I take slight issue with the description of the age of the permafrost (“centuries”); the author could have gone bolder and said centuries to many millennia, since permafrost carbon age can range from a few centuries to as old or older than the last glacial maximum (20,000 years ago).
Permafrost thaw is described as gradual and “top down”, which is definitely true, but it’s not the only way it thaws. It can thaw laterally, from below, and much faster than gradually.
REVIEWERS’ OVERALL FEEDBACK
These comments are the overall opinion of scientists on the article, they are substantiated by their knowledge in the field and by the content of the analysis in the annotations on the article.
Ben Poulter, Research Scientist, NASA:
The observations being made by Woods Hole Research Center researchers on the thawing of permafrost is consistent with other ecosystem changes taking place in the region that are related to climate change. These include increased growing season length, decreasing arctic sea ice, disruptions to infrastructure, and changes in wildlife populations. The main uncertainty (which this work contributes to reducing) is related to how strong the permafrost-climate feedback is, and how continued climate change will destabilize the high-arctic frozen soils.
Andrew MacDougall, Assistant Professor, St. Francis Xavier University:
Overall the article does a good job of summarizing the potential effects of the permafrost carbon feedback to climate change. However, the article highlights the very upper-end of the estimated strength of the feedback instead of giving the most likely values or ranges.
Figure – Simulated warming contribution from permafrost carbon feedback for 4 scenarios of future human greenhouse gas emissions. Source MacDougall et al (2012)

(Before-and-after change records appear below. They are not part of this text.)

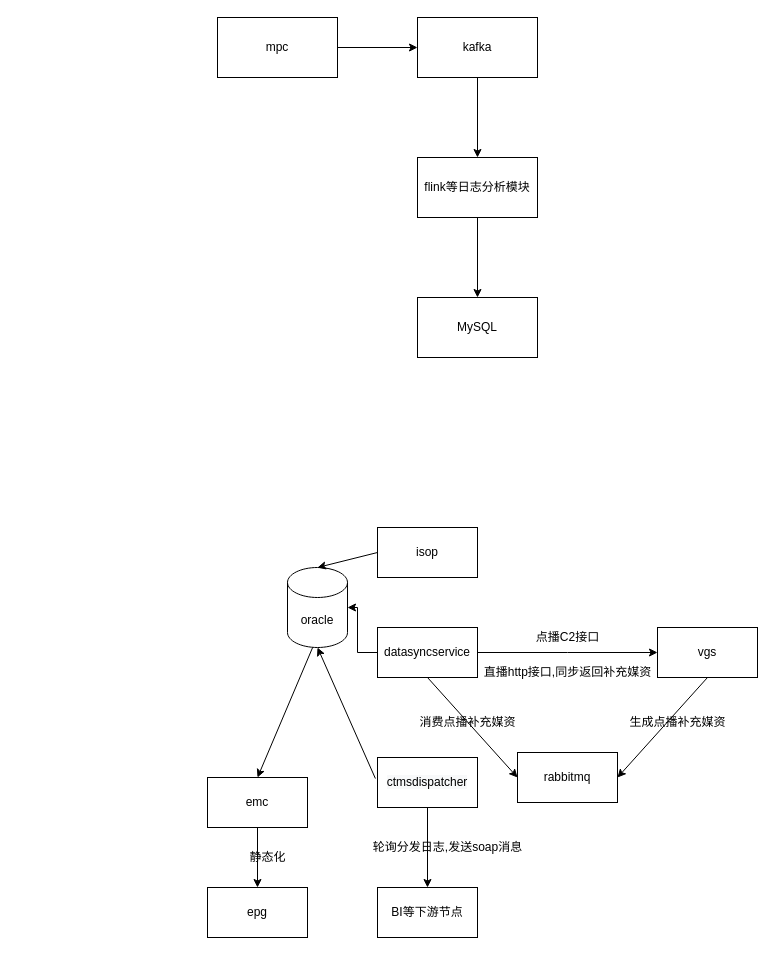
Earlier version of the draw.io diagram 日志分析dess.drawio (utscgeorge/processitemtest). Source tidied: cells renumbered, new cells numbered last; positions are measured from the earlier drawing's top-left corner, leaving out a move shared by most shapes. Both pictures are drawn from the tidied source at 100%, with x=0, y=0 at pixel (207, 17).
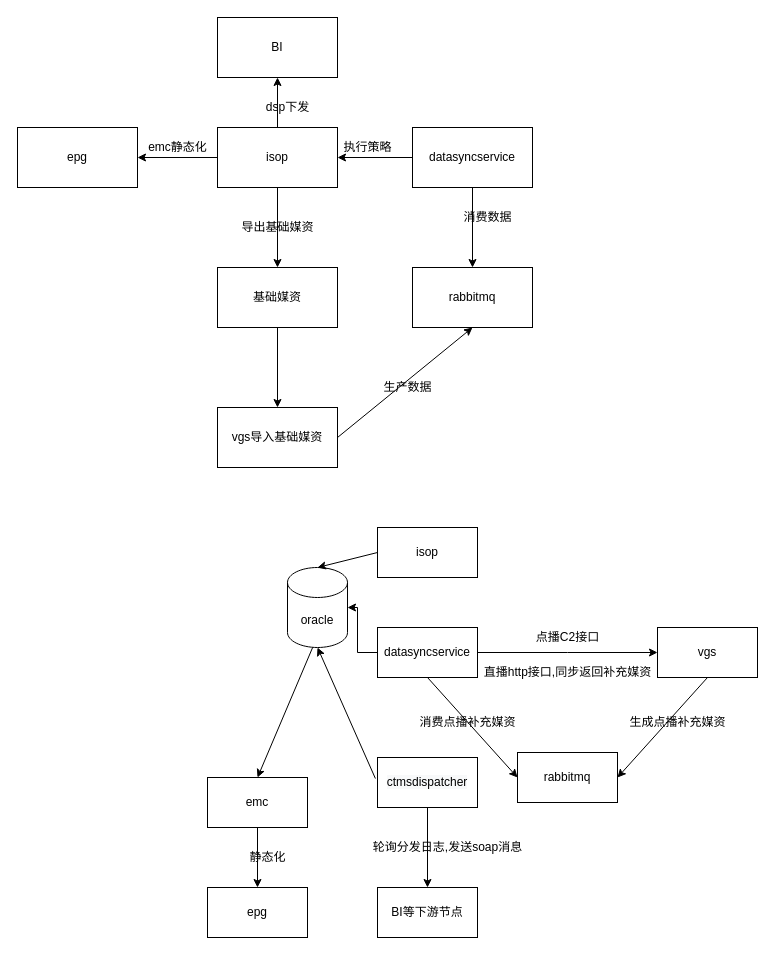
The same diagram, later.

What changed in the source:
```diff
@@
-    <mxCell id="2" style="edgeStyle=orthogonalEdgeStyle;rounded=0;jettySize=auto;html=1;" parent="1" edge="1" source="3" target="5">
-      <mxGeometry relative="1" as="geometry" />
-    </mxCell>
-    <mxCell id="3" value="mpc" style="whiteSpace=wrap;html=1;" parent="1" vertex="1">
+    <mxCell id="3" value="BI&lt;br&gt;" style="whiteSpace=wrap;html=1;" parent="1" vertex="1">
       <mxGeometry x="10" width="120" height="60" as="geometry" />
     </mxCell>
-    <mxCell id="4" style="edgeStyle=orthogonalEdgeStyle;rounded=0;jettySize=auto;html=1;" parent="1" edge="1" source="5" target="7">
-      <mxGeometry relative="1" as="geometry" />
-    </mxCell>
-    <mxCell id="5" value="kafka&lt;br&gt;" style="whiteSpace=wrap;html=1;" parent="1" vertex="1">
-      <mxGeometry x="210" width="120" height="60" as="geometry" />
-    </mxCell>
-    <mxCell id="6" style="edgeStyle=orthogonalEdgeStyle;rounded=0;jettySize=auto;html=1;" parent="1" edge="1" source="7" target="8">
-      <mxGeometry relative="1" as="geometry" />
-    </mxCell>
-    <mxCell id="7" value="flink等日志分析模块" style="whiteSpace=wrap;html=1;" parent="1" vertex="1">
-      <mxGeometry x="210" y="140" width="120" height="60" as="geometry" />
-    </mxCell>
-    <mxCell id="8" value="MySQL" style="whiteSpace=wrap;html=1;" parent="1" vertex="1">
-      <mxGeometry x="210" y="280" width="120" height="60" as="geometry" />
-    </mxCell>
@@
+    <mxCell id="33" style="edgeStyle=orthogonalEdgeStyle;rounded=0;jettySize=auto;html=1;" parent="1" edge="1" source="36" target="3">
+      <mxGeometry relative="1" as="geometry" />
+    </mxCell>
+    <mxCell id="34" style="edgeStyle=orthogonalEdgeStyle;rounded=0;jettySize=auto;html=1;" parent="1" edge="1" source="36" target="37">
+      <mxGeometry relative="1" as="geometry" />
+    </mxCell>
+    <mxCell id="35" style="edgeStyle=orthogonalEdgeStyle;rounded=0;jettySize=auto;html=1;" parent="1" edge="1" source="36" target="41">
+      <mxGeometry relative="1" as="geometry" />
+    </mxCell>
+    <mxCell id="36" value="isop" style="whiteSpace=wrap;html=1;" parent="1" vertex="1">
+      <mxGeometry x="10" y="110" width="120" height="60" as="geometry" />
+    </mxCell>
+    <mxCell id="37" value="epg" style="whiteSpace=wrap;html=1;" parent="1" vertex="1">
+      <mxGeometry x="-190" y="110" width="120" height="60" as="geometry" />
+    </mxCell>
+    <mxCell id="38" value="dsp下发" style="text;html=1;align=center;verticalAlign=middle;strokeColor=none;" parent="1" vertex="1">
+      <mxGeometry x="50" y="80" width="60" height="20" as="geometry" />
+    </mxCell>
+    <mxCell id="39" value="emc静态化" style="text;html=1;align=center;verticalAlign=middle;strokeColor=none;" parent="1" vertex="1">
+      <mxGeometry x="-65" y="120" width="70" height="20" as="geometry" />
+    </mxCell>
+    <mxCell id="40" style="edgeStyle=orthogonalEdgeStyle;rounded=0;jettySize=auto;html=1;" parent="1" edge="1" source="41" target="43">
+      <mxGeometry relative="1" as="geometry" />
+    </mxCell>
+    <mxCell id="41" value="基础媒资" style="whiteSpace=wrap;html=1;" parent="1" vertex="1">
+      <mxGeometry x="10" y="250" width="120" height="60" as="geometry" />
+    </mxCell>
+    <mxCell id="42" value="导出基础媒资" style="text;html=1;align=center;verticalAlign=middle;strokeColor=none;" parent="1" vertex="1">
+      <mxGeometry x="25" y="200" width="90" height="20" as="geometry" />
+    </mxCell>
+    <mxCell id="43" value="vgs导入基础媒资" style="whiteSpace=wrap;html=1;" parent="1" vertex="1">
+      <mxGeometry x="10" y="390" width="120" height="60" as="geometry" />
+    </mxCell>
+    <mxCell id="44" style="endArrow=classic;html=1;exitX=1;exitY=0.5;exitDx=0;exitDy=0;entryX=0.5;entryY=1;entryDx=0;entryDy=0;" parent="1" edge="1" source="43" target="45">
+      <mxGeometry relative="1" as="geometry" />
+    </mxCell>
+    <mxCell id="45" value="rabbitmq" style="whiteSpace=wrap;html=1;" parent="1" vertex="1">
+      <mxGeometry x="205" y="250" width="120" height="60" as="geometry" />
+    </mxCell>
+    <mxCell id="46" style="edgeStyle=orthogonalEdgeStyle;rounded=0;jettySize=auto;html=1;" parent="1" edge="1" source="48" target="45">
+      <mxGeometry relative="1" as="geometry" />
+    </mxCell>
+    <mxCell id="47" style="edgeStyle=orthogonalEdgeStyle;rounded=0;jettySize=auto;html=1;" parent="1" edge="1" source="48" target="36">
+      <mxGeometry relative="1" as="geometry" />
+    </mxCell>
+    <mxCell id="48" value="datasyncservice" style="whiteSpace=wrap;html=1;" parent="1" vertex="1">
+      <mxGeometry x="205" y="110" width="120" height="60" as="geometry" />
+    </mxCell>
+    <mxCell id="49" value="消费数据" style="text;html=1;align=center;verticalAlign=middle;strokeColor=none;" parent="1" vertex="1">
+      <mxGeometry x="250" y="190" width="60" height="20" as="geometry" />
+    </mxCell>
+    <mxCell id="50" value="生产数据" style="text;html=1;align=center;verticalAlign=middle;strokeColor=none;" parent="1" vertex="1">
+      <mxGeometry x="170" y="360" width="60" height="20" as="geometry" />
+    </mxCell>
+    <mxCell id="51" value="执行策略" style="text;html=1;align=center;verticalAlign=middle;strokeColor=none;" parent="1" vertex="1">
+      <mxGeometry x="130" y="120" width="60" height="20" as="geometry" />
+    </mxCell>
```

- MacDougall et al (2012) Significant contribution to climate warming from the permafrost carbon feedback, Nature Geoscience
Charles Koven, Research Scientist, Lawrence Berkeley National Lab:
The article is accurate in its descriptions of the physical and ecological processes that are behind permafrost changes. It also does a good job of getting across the nature of the work of actual scientists working in the field, what they are doing and why they are doing it.
Jeff Chanton, Professor, Florida State University:
I work in this field, and I think they have it right.
 See the rating guidelines used for article evaluations.
 Each evaluation is independent. Scientists’ comments are all published at the same time.